▸ Task statement
Reproduce every record exactly.

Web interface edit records

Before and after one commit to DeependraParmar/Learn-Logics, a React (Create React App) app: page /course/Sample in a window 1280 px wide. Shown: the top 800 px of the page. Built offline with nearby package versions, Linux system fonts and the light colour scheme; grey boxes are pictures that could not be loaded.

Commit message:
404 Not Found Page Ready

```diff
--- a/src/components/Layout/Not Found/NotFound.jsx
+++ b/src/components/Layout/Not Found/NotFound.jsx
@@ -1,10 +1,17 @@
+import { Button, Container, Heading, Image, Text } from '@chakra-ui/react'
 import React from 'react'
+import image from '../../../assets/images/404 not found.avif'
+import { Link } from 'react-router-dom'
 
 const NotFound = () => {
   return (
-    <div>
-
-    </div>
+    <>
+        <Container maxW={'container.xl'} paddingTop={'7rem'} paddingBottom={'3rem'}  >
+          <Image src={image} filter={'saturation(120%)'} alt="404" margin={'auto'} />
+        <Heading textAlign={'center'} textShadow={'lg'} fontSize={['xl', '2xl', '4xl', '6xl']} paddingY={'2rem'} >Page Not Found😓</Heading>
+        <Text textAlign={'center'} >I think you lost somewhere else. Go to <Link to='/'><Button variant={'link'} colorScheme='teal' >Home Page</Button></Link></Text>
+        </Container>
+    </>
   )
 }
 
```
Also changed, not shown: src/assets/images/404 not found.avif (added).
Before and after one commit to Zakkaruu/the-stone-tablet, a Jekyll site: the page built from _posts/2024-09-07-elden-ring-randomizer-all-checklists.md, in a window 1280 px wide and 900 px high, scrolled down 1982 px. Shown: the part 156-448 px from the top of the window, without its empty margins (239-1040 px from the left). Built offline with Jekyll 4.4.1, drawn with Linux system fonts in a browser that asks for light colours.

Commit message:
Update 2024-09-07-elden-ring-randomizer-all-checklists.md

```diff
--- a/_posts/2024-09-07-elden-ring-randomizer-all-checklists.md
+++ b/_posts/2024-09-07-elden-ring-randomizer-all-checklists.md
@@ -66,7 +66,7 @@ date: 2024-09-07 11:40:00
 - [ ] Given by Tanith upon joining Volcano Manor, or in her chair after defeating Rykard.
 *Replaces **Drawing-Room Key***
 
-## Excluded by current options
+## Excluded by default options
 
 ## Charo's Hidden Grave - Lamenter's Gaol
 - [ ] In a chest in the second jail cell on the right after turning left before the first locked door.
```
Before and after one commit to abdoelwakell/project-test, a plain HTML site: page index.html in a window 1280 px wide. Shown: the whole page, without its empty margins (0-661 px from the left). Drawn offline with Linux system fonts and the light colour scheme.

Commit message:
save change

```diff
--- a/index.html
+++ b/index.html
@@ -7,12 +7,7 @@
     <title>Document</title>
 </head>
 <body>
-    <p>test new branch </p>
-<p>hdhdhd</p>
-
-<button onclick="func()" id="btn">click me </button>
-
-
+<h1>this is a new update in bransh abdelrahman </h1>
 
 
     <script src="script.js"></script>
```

▸ Task result
Before and after one commit to DeependraParmar/Learn-Logics, a React (Create React App) app: page /course/Sample in a window 1280 px wide. Shown: the top 800 px of the page. Built offline with nearby package versions, Linux system fonts and the light colour scheme; grey boxes are pictures that could not be loaded.

Commit message:
404 Not Found Page Ready

```diff
--- a/src/components/Layout/Not Found/NotFound.jsx
+++ b/src/components/Layout/Not Found/NotFound.jsx
@@ -1,10 +1,17 @@
+import { Button, Container, Heading, Image, Text } from '@chakra-ui/react'
 import React from 'react'
+import image from '../../../assets/images/404 not found.avif'
+import { Link } from 'react-router-dom'
 
 const NotFound = () => {
   return (
-    <div>
-
-    </div>
+    <>
+        <Container maxW={'container.xl'} paddingTop={'7rem'} paddingBottom={'3rem'}  >
+          <Image src={image} filter={'saturation(120%)'} alt="404" margin={'auto'} />
+        <Heading textAlign={'center'} textShadow={'lg'} fontSize={['xl', '2xl', '4xl', '6xl']} paddingY={'2rem'} >Page Not Found😓</Heading>
+        <Text textAlign={'center'} >I think you lost somewhere else. Go to <Link to='/'><Button variant={'link'} colorScheme='teal' >Home Page</Button></Link></Text>
+        </Container>
+    </>
   )
 }
 
```
Also changed, not shown: src/assets/images/404 not found.avif (added).
Before and after one commit to Zakkaruu/the-stone-tablet, a Jekyll site: the page built from _posts/2024-09-07-elden-ring-randomizer-all-checklists.md, in a window 1280 px wide and 900 px high, scrolled down 1982 px. Shown: the part 156-448 px from the top of the window, without its empty margins (239-1040 px from the left). Built offline with Jekyll 4.4.1, drawn with Linux system fonts in a browser that asks for light colours.

Commit message:
Update 2024-09-07-elden-ring-randomizer-all-checklists.md

```diff
--- a/_posts/2024-09-07-elden-ring-randomizer-all-checklists.md
+++ b/_posts/2024-09-07-elden-ring-randomizer-all-checklists.md
@@ -66,7 +66,7 @@ date: 2024-09-07 11:40:00
 - [ ] Given by Tanith upon joining Volcano Manor, or in her chair after defeating Rykard.
 *Replaces **Drawing-Room Key***
 
-## Excluded by current options
+## Excluded by default options
 
 ## Charo's Hidden Grave - Lamenter's Gaol
 - [ ] In a chest in the second jail cell on the right after turning left before the first locked door.
```
Before and after one commit to abdoelwakell/project-test, a plain HTML site: page index.html in a window 1280 px wide. Shown: the whole page, without its empty margins (0-661 px from the left). Drawn offline with Linux system fonts and the light colour scheme.

Commit message:
save change

```diff
--- a/index.html
+++ b/index.html
@@ -7,12 +7,7 @@
     <title>Document</title>
 </head>
 <body>
-    <p>test new branch </p>
-<p>hdhdhd</p>
-
-<button onclick="func()" id="btn">click me </button>
-
-
+<h1>this is a new update in bransh abdelrahman </h1>
 
 
     <script src="script.js"></script>
```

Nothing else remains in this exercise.